This film contains examples of:
- Badass: King Leonidas
- Badass Army: The Spartans, obviously
- Did Not Do the Research: The film tries to use Thermopylae as a Cold War allegory, with the Spartans being America, the Athenians probably Britain or the other members of NATO, and the Persians being the Soviet Union. It continually makes claims that the Spartans fight for freedom. What the writers obviously either didn't know or just left out was the fact that the Spartans were in fact Proto-Communists. Not only that, but they owned slaves, ironically much like the founding fathers.
- Some elements seem to be, ironically, more anachronistic and less historically correct than the aforementioned ~300~, which had freaking Rhinos and Elephants

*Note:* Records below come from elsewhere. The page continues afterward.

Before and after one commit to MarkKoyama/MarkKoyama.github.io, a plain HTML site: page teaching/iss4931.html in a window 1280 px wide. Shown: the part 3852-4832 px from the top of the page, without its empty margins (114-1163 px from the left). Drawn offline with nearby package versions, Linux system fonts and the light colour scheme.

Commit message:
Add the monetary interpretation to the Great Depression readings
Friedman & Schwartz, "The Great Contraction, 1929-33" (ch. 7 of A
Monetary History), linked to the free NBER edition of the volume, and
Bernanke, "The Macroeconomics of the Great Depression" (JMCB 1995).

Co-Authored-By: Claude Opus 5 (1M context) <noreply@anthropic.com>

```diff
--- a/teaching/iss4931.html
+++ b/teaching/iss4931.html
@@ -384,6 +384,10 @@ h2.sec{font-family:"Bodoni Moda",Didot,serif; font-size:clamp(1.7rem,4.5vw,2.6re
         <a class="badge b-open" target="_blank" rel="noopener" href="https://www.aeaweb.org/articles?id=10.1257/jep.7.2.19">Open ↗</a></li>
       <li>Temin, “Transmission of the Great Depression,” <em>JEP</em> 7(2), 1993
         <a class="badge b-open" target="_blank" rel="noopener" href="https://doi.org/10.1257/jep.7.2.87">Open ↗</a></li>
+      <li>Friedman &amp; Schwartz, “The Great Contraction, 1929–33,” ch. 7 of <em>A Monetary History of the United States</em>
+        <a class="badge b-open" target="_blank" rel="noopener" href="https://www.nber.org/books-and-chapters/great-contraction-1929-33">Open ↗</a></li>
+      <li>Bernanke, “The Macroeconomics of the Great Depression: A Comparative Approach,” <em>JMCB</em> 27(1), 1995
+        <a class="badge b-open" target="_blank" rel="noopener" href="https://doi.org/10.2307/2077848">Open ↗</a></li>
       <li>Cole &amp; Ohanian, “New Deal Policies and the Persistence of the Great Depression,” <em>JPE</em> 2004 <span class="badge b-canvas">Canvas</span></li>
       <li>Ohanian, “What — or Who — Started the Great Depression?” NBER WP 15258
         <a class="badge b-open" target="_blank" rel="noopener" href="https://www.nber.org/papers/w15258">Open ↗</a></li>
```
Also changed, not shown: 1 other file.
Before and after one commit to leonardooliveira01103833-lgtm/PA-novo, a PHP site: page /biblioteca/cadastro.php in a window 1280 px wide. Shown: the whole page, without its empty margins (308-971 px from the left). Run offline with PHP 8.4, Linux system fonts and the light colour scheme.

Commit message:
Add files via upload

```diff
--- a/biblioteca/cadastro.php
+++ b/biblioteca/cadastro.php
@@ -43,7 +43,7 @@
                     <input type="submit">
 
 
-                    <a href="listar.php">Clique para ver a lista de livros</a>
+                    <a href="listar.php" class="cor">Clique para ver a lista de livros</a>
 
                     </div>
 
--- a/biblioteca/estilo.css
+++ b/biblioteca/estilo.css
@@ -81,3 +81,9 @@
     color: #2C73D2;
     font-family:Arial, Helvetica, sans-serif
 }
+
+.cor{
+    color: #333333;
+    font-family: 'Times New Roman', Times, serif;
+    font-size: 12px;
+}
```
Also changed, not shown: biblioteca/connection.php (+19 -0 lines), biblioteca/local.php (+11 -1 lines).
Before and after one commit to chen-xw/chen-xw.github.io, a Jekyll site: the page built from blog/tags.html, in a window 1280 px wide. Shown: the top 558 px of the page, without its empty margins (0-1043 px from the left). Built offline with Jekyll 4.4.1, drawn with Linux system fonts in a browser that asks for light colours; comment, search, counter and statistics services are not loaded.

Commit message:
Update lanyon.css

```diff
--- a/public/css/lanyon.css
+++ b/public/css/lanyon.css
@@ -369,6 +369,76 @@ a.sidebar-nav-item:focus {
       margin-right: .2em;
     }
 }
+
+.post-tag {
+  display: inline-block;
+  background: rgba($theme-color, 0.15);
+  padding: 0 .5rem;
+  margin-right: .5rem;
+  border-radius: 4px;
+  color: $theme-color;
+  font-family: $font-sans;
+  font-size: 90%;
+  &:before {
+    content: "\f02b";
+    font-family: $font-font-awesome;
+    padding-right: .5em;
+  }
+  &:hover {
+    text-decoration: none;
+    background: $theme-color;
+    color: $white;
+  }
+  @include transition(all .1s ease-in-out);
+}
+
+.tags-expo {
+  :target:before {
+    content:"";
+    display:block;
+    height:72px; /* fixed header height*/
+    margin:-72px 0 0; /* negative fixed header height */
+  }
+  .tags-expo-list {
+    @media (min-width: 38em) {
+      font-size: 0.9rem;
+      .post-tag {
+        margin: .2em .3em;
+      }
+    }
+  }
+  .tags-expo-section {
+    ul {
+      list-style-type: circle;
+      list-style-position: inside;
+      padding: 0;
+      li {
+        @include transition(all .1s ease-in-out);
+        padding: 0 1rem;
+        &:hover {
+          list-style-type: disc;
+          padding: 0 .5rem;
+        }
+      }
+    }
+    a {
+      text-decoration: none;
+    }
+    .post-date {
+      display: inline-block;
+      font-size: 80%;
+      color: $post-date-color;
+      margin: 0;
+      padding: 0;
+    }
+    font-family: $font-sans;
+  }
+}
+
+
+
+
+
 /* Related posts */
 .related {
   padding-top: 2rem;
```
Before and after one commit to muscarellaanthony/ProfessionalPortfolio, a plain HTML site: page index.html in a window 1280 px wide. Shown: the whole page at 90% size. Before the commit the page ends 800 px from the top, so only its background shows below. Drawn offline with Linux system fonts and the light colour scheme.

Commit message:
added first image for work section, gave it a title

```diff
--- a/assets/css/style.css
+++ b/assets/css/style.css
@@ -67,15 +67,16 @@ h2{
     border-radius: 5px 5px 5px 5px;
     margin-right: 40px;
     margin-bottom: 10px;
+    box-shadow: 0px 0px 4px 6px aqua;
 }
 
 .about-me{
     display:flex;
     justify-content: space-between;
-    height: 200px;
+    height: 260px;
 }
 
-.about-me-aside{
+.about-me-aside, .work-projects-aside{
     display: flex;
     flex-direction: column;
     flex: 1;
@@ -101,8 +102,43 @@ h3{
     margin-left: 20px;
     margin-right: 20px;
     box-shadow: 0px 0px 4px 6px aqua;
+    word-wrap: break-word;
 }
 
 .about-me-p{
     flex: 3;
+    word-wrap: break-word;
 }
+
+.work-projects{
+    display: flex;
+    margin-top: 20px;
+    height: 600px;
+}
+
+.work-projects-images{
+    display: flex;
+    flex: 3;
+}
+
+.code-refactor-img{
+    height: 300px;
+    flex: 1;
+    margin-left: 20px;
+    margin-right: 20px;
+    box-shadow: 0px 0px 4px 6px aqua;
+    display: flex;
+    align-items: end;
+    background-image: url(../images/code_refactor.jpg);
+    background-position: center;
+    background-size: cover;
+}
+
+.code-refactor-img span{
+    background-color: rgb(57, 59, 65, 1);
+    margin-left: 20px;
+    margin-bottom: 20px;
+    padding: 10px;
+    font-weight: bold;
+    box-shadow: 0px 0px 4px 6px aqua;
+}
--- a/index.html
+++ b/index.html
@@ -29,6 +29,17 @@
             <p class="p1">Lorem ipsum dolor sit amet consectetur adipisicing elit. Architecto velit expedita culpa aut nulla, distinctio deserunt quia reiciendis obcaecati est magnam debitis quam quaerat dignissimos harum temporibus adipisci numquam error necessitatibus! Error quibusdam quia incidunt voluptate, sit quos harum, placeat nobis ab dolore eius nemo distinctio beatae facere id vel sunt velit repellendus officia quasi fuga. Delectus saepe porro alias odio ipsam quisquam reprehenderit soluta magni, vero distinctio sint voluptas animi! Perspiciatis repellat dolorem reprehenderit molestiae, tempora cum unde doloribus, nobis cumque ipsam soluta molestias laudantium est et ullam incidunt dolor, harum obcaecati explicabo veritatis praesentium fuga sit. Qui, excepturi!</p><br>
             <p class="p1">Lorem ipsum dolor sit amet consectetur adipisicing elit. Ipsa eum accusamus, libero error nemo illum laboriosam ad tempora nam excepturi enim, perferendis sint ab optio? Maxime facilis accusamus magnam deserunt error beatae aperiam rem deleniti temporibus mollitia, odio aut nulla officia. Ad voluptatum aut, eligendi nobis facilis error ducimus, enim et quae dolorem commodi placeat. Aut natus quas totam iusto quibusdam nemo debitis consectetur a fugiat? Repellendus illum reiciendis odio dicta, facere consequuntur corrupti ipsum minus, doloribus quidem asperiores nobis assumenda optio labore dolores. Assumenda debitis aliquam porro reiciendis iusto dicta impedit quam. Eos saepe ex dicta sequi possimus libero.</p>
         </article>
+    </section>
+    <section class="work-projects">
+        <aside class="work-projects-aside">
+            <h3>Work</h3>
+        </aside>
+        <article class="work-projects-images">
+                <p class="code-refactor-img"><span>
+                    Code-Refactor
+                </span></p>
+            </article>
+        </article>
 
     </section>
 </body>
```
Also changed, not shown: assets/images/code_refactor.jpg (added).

- The Hero Dies: King Leonidas and his 300 Spartans, just like it happened in the real battle.
- Large Ham: Xerxes.
- Monochrome Casting: The Persians are all white.
- Rain of Arrows: How the Persians finish off the Spartans, with Xerxes not wishing to waste any more of his men in further attempts at hand-to-hand fighting.
- Sword and Sandal
- What Do You Mean It's Not Political?: As previously stated, the film is seen as a Cold War allegory.